> _Instructions for the task_:
The reply should hold every record, copied exactly, and none of the pictures.

> _Records for the task_:
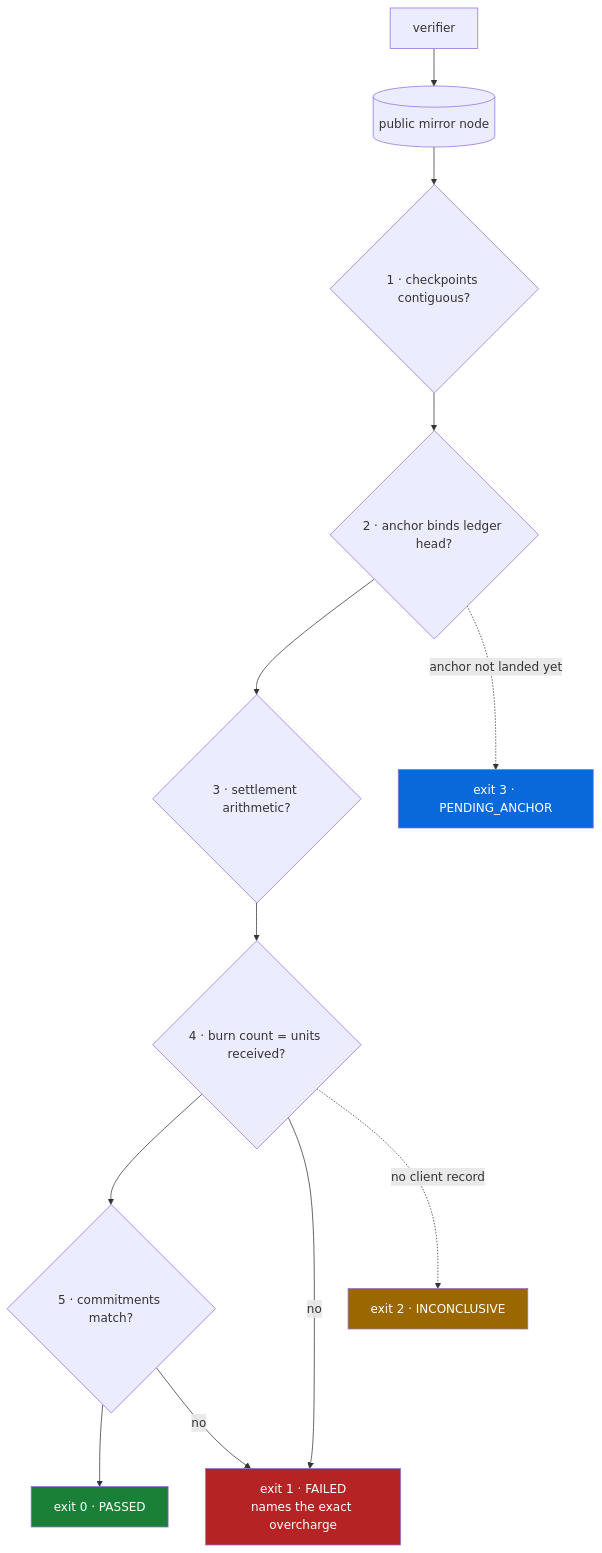
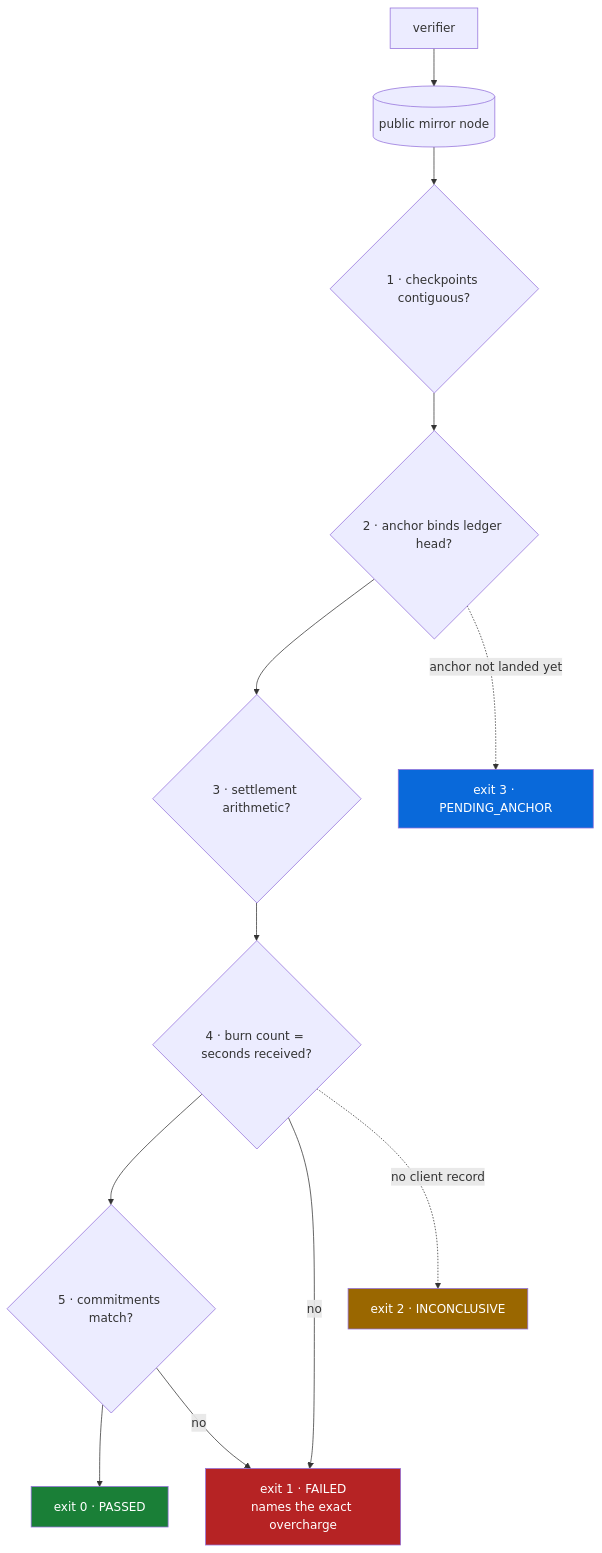
Before and after one commit to hitakshiA/pinout: the fifth of 5 diagrams in README.md, drawn with Mermaid. The commit also changed other lines of this file and 6 other files, not shown here.

````diff
--- a/README.md
+++ b/README.md
@@ -393,19 +251,19 @@
 ```mermaid
 flowchart TD
     V[verifier] --> M[(public mirror node)]
     M --> C1{1 · checkpoints contiguous?}
     C1 --> C2{2 · anchor binds ledger head?}
     C2 --> C3{3 · settlement arithmetic?}
-    C3 --> C4{4 · burn count = units received?}
+    C3 --> C4{4 · burn count = seconds received?}
     C4 --> C5{5 · commitments match?}
     C5 --> P["exit 0 · PASSED"]
     C4 -->|no| F["exit 1 · FAILED<br/>names the exact overcharge"]
     C5 -->|no| F
     C4 -.->|no client record| I["exit 2 · INCONCLUSIVE"]
     C2 -.->|anchor not landed yet| W["exit 3 · PENDING_ANCHOR"]
 
     style P fill:#1a7f37,color:#fff
     style F fill:#b62324,color:#fff
     style I fill:#9a6700,color:#fff
     style W fill:#0969da,color:#fff
 ```
````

> _Finished task_:
Before and after one commit to hitakshiA/pinout: the fifth of 5 diagrams in README.md, drawn with Mermaid. The commit also changed other lines of this file and 6 other files, not shown here.

````diff
--- a/README.md
+++ b/README.md
@@ -393,19 +251,19 @@
 ```mermaid
 flowchart TD
     V[verifier] --> M[(public mirror node)]
     M --> C1{1 · checkpoints contiguous?}
     C1 --> C2{2 · anchor binds ledger head?}
     C2 --> C3{3 · settlement arithmetic?}
-    C3 --> C4{4 · burn count = units received?}
+    C3 --> C4{4 · burn count = seconds received?}
     C4 --> C5{5 · commitments match?}
     C5 --> P["exit 0 · PASSED"]
     C4 -->|no| F["exit 1 · FAILED<br/>names the exact overcharge"]
     C5 -->|no| F
     C4 -.->|no client record| I["exit 2 · INCONCLUSIVE"]
     C2 -.->|anchor not landed yet| W["exit 3 · PENDING_ANCHOR"]
 
     style P fill:#1a7f37,color:#fff
     style F fill:#b62324,color:#fff
     style I fill:#9a6700,color:#fff
     style W fill:#0969da,color:#fff
 ```
````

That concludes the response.